> Bob: My what?
> Alice: Happy to help.
> Terry ... works hard, has a clear vision for what he wants to do, and makes it happen.
Mania is a double-edged sword. To not let anything stop you from your goals is to be unable to doubt that your goals, or the assumptions upon which they are based, are crazy. (This is an odd thing to ponder upon, as an entrepreneur.)
There's a rising cultural understanding of what it's like to live with depression—to doubt everything, especially yourself. There's very little cultural understanding of mania, mainly because it's a much more "obvious" problem that quickly marginalizes the people affected, rather than leaving them exposed to society.
I'd been chatting about a mutual acquaintance who was behaving a bit oddly by normal standards, continually working very long and strange hours and focusing very hard on their startup. The conversation ended something like this:
"Yeah, I wouldn't be surprised to find out that $friend has hypomania or something like that."

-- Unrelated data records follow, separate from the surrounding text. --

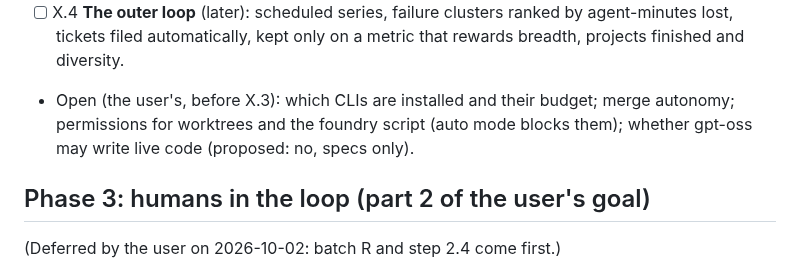
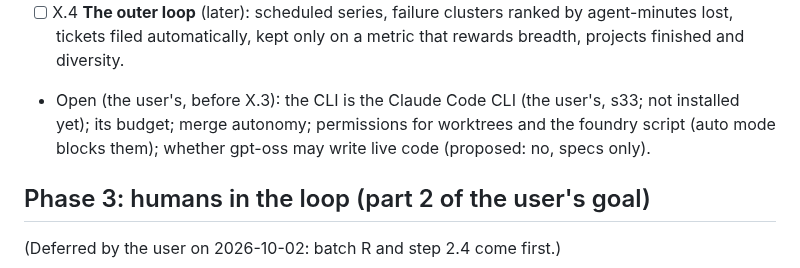
Before and after one commit to delphium226/MCAISandbox, a Markdown page: docs/PLAN.md, the part around the change. Rendered like a GitHub page.

```diff
--- a/docs/PLAN.md
+++ b/docs/PLAN.md
@@ -1111,8 +1111,9 @@ Gemini CLIs) on test world 2; an outer loop turns run metrics into foundry ticke
   villager trading.
 - [ ] X.4 **The outer loop** (later): scheduled series, failure clusters ranked by agent-minutes lost, tickets filed
   automatically, kept only on a metric that rewards breadth, projects finished and diversity.
-- Open (the user's, before X.3): which CLIs are installed and their budget; merge autonomy; permissions for worktrees and
-  the foundry script (auto mode blocks them); whether gpt-oss may write live code (proposed: no, specs only).
+- Open (the user's, before X.3): the CLI is the Claude Code CLI (the user's, s33; not installed yet); its budget; merge
+  autonomy; permissions for worktrees and the foundry script (auto mode blocks them); whether gpt-oss may write live code
+  (proposed: no, specs only).
 
 ## Phase 3: humans in the loop (part 2 of the user's goal)
 
```
Also changed, not shown: docs/DECISIONS.md (+2 -0 lines).
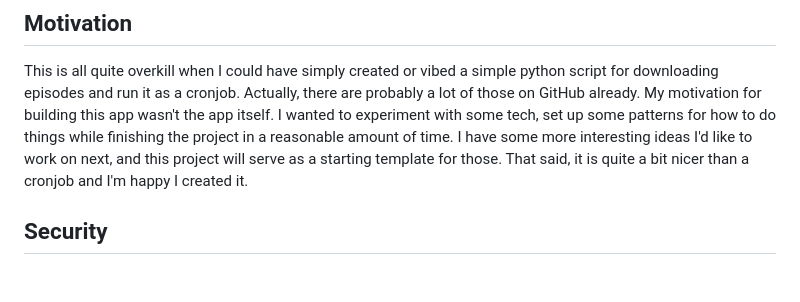
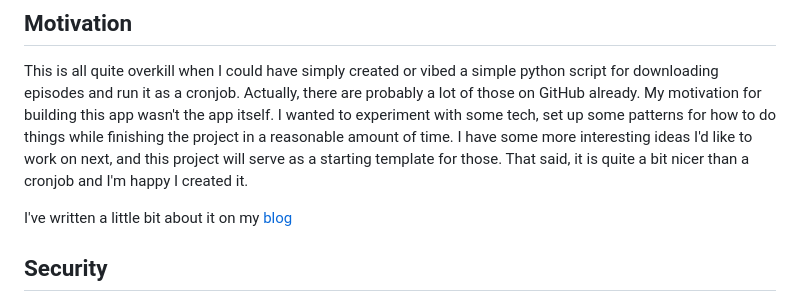
Before and after one commit to jengdal/Poddla, a Markdown page: README.md, the part around the change. Drawn GitHub-style; blank space fills up the shorter version.

Commit message:
link to the blog

```diff
--- a/README.md
+++ b/README.md
@@ -26,6 +26,8 @@ tech, set up some patterns for how to do things while finishing the project in a
 of time. I have some more interesting ideas I'd like to work on next, and this project will serve as
 a starting template for those. That said, it is quite a bit nicer than a cronjob and I'm happy I
 created it.
+
+I've written a little bit about it on my [blog](https://john.engdal.fi/notes/poddla/)
 
 ## Security
 
```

"Oh, really? Have they been diagnosed?"
"Diagnosed? Hah! In startupland, we don't say 'diagnosed'--we say 'funded'."
It can be pretty hard to draw the line between a "go-getter, ambitious, type A" personality type and someone experiencing hypomania. I think a lot of people out there lead successful and fulfilling lives while commonly in a state of hypomania.
I've read pretty much every interview, story, and page regarding TempleOS and Terry's work and haven't seen anything
reinforcing the rigid belief you are espousing that Terry has no interest in working. It could be true, or not - but we have no idea of staring into another human being's brain and finding out without asking them. If there's some kind of statement he's made either way, then I think we should defer to it.
And in fact a lot of the foundational work in science and math was done by people looking for god who discovered world altering ideas along the way. It's doubtful if there would even be a computers/Internet for us to read this without their work.
There is something being said with TempleOS. We don't necessarily know what it is, because the premises employed are, as parent says, so divergent from society. If all we can get out of it is some mocking laughter and some anger and frustration with the author, so be it - that's far better than to dismiss the work and then push the agenda of "help this poor hopeless person live _normally_." He should be helped where it's reasonable to do so, of course, but that is primarily a problem to be dealt with by immediate friends, family, and institutions, not a bunch of strangers poking in at random.
For a different cultural view of schizophrenia, here's an article written by a Western-educated medicine man of the Dagara tradition:
I too would be content with getting free money extracted from the labor of others into my bank account every month, after qualifying by acting as a spy in a series of chase scenes in a CIA thriller. Sounds like the movie had a happy ending.